**Instructions to follow**
Every line below needs to be printed again exactly, without any of its pictures.

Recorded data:
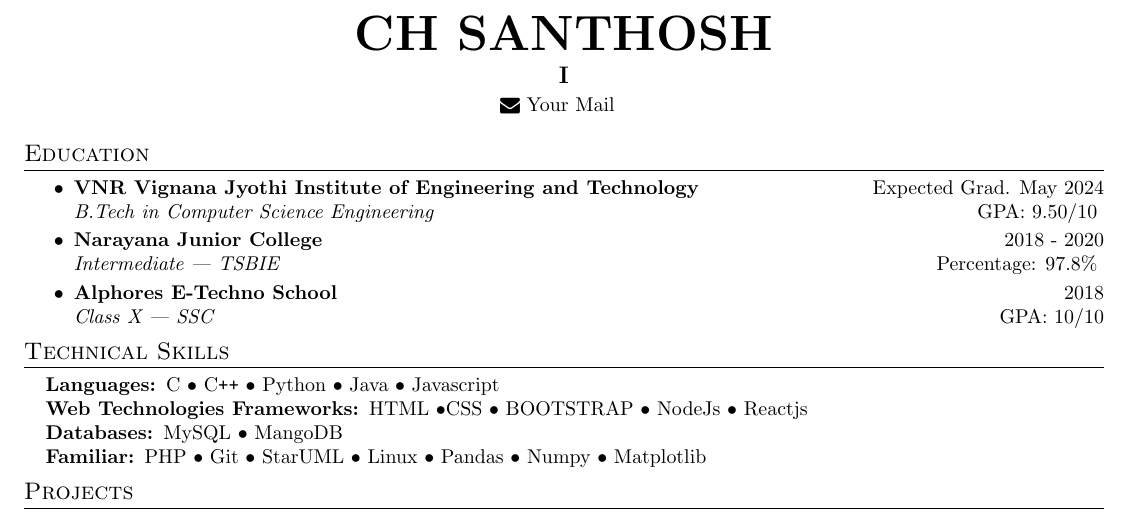
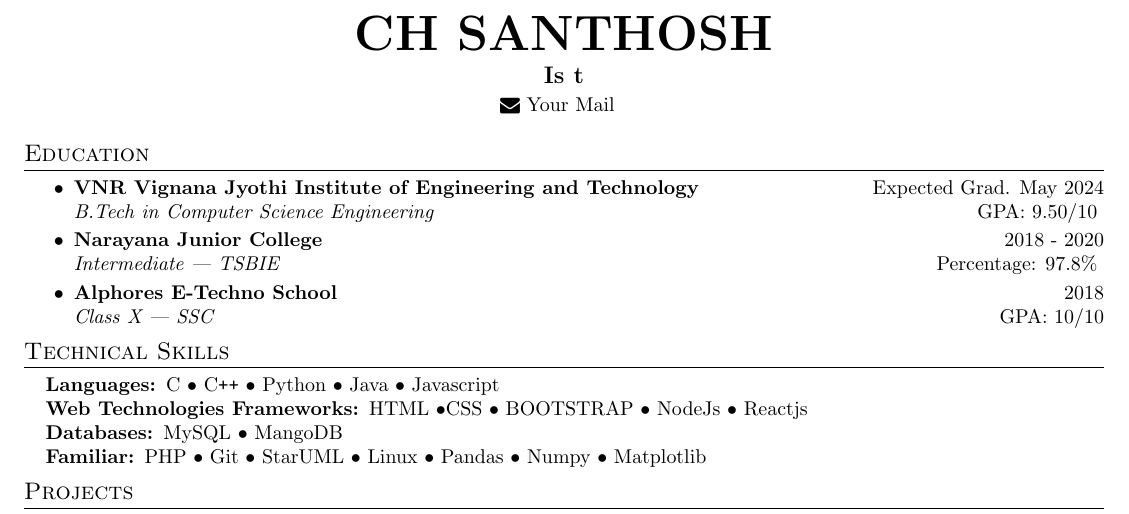
Before and after one commit to chsanto2712/resumes, a LaTeX document (ramsrisantosh2712-template-one.tex): part of the page, cut so that both start at the same text. Compiled offline with pdfLaTeX.

Commit message:
Resume updated at Tue Jan 09 2024 17:50:26 GMT+0530 (India Standard Time)

```diff
--- a/ramsrisantosh2712-template-one.tex
+++ b/ramsrisantosh2712-template-one.tex
@@ -34,7 +34,7 @@
     \begin{document}
     \begin{center}
       \textbf{\Huge \scshape CH SANTHOSH} \\ \vspace{5pt}
-      \textbf{\large I} \\ \vspace{2pt}
+      \textbf{\large Is t} \\ \vspace{2pt}
       \href{mailto:mail@mail.com}{\raisebox{-0.05\height}\faEnvelope \ Your Mail}
        \
        \
```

**Answer for the task**
Before and after one commit to chsanto2712/resumes, a LaTeX document (ramsrisantosh2712-template-one.tex): part of the page, cut so that both start at the same text. Compiled offline with pdfLaTeX.

Commit message:
Resume updated at Tue Jan 09 2024 17:50:26 GMT+0530 (India Standard Time)

```diff
--- a/ramsrisantosh2712-template-one.tex
+++ b/ramsrisantosh2712-template-one.tex
@@ -34,7 +34,7 @@
     \begin{document}
     \begin{center}
       \textbf{\Huge \scshape CH SANTHOSH} \\ \vspace{5pt}
-      \textbf{\large I} \\ \vspace{2pt}
+      \textbf{\large Is t} \\ \vspace{2pt}
       \href{mailto:mail@mail.com}{\raisebox{-0.05\height}\faEnvelope \ Your Mail}
        \
        \
```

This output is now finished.